The American Council of the Blind takes strong exception to the representations of David Barram, administrator of the General Services Administration ["GSA Shift Hurting Nonprofits; Warehouse Closures May Mean Layoffs for Blind Workers," news story, Sept. 28].

GSA argues that it did not "intend" to throw blind workers out of their jobs and that it is "going to look at that hard and make sure we didn't do anything inadvertent." Intended or not, 23 blind people are now not working and up to 1,400 more are at risk of losing their jobs.

The reality here is clear. GSA deliberately followed the path of reinventing government without sufficient thought as to what the consequences would be. Now a major agency -- which got where it is partly on the promise that "America has nobody to waste" -- finds itself putting the jobs of 1,400 blind workers and 2,000 federal employees at risk.

In the face of this reality we get rhetoric rather than commitment to the three steps GSA needs to take. First, it should slow down the closing of distribution depots to allow other systems to ramp up to carry the load. Second, it should make an unequivocal statement to federal customers that the products made by blind workers are still available and customers need to be buying those products under the law. Third, it should put a management scheme in place that thinks through decisions and actions, preventing crisis when possible and managing it quickly when unintended results occur.

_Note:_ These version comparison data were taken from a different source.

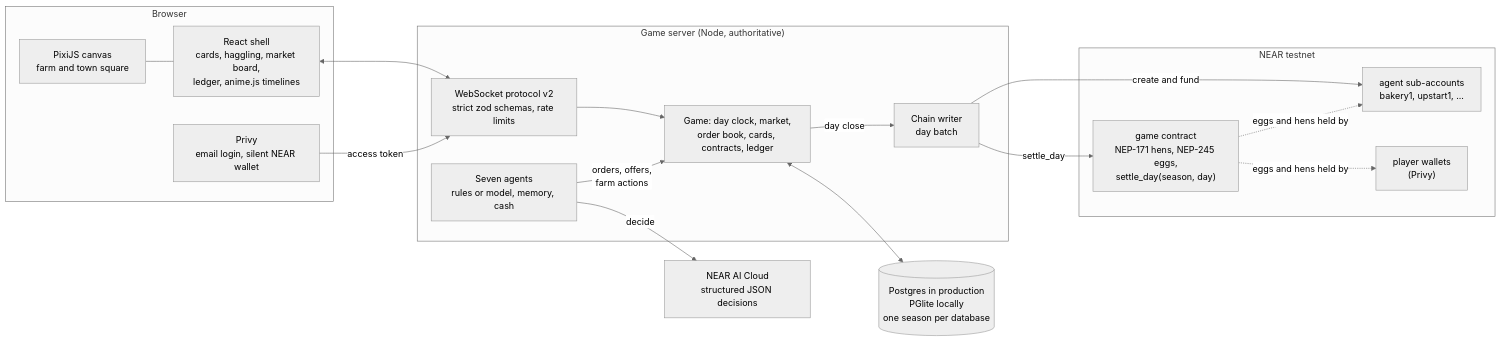
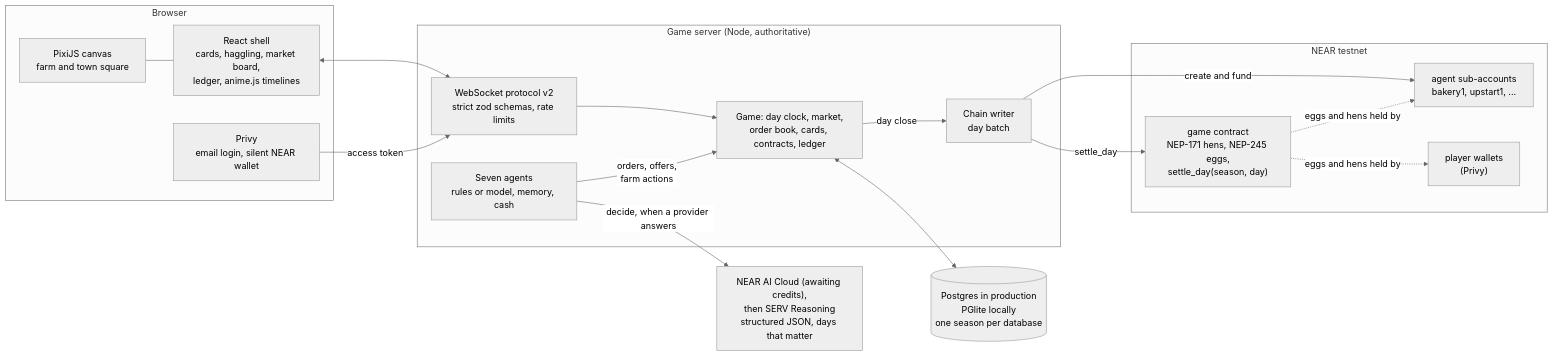
The sixth of 7 diagrams in README.md (iam25th1/chickens-of-yolk-street), drawn with Mermaid (neutral theme) before and after one commit. The commit also changed other lines of this file and 3 other files, not shown here.

First line of the commit message:
Docs say what decides: rule strategies, and a model only while a provider answers

````diff
--- a/README.md
+++ b/README.md
@@ -1284,33 +1324,33 @@
 ```mermaid
 flowchart LR
   subgraph Browser
     UI["React shell<br/>cards, haggling, market board,<br/>ledger, anime.js timelines"]
     PX["PixiJS canvas<br/>farm and town square"]
     PV["Privy<br/>email login, silent NEAR wallet"]
   end
   subgraph Server["Game server (Node, authoritative)"]
     WS["WebSocket protocol v2<br/>strict zod schemas, rate limits"]
     GM["Game: day clock, market,<br/>order book, cards, contracts, ledger"]
     AG["Seven agents<br/>rules or model, memory, cash"]
     CW["Chain writer<br/>day batch"]
   end
   DB[("Postgres in production<br/>PGlite locally<br/>one season per database")]
-  AI["NEAR AI Cloud<br/>structured JSON decisions"]
+  AI["NEAR AI Cloud (awaiting credits),<br/>then SERV Reasoning<br/>structured JSON, days that matter"]
   subgraph Testnet["NEAR testnet"]
     GC["game contract<br/>NEP-171 hens, NEP-245 eggs,<br/>settle_day(season, day)"]
     SA["agent sub-accounts<br/>bakery1, upstart1, ..."]
     PW["player wallets<br/>(Privy)"]
   end
   UI <--> WS
   PX --- UI
   PV -- "access token" --> WS
   WS --> GM
   GM <--> DB
   AG -- "orders, offers,<br/>farm actions" --> GM
-  AG -- "decide" --> AI
+  AG -- "decide, when a provider answers" --> AI
   GM -- "day close" --> CW
   CW -- "settle_day" --> GC
   CW -- "create and fund" --> SA
   GC -. "eggs and hens held by" .-> SA
   GC -. "eggs and hens held by" .-> PW
 ```
````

Those workers who make the pens and other items for government purchase are everyday people with everyday lives. They have families and they work hard. They don't earn anything near what a GSA administrator earns, but they do earn their wages, and it's time GSA took action to honor the trust these folks have placed in the decisions of the administrator.



American Council of the Blind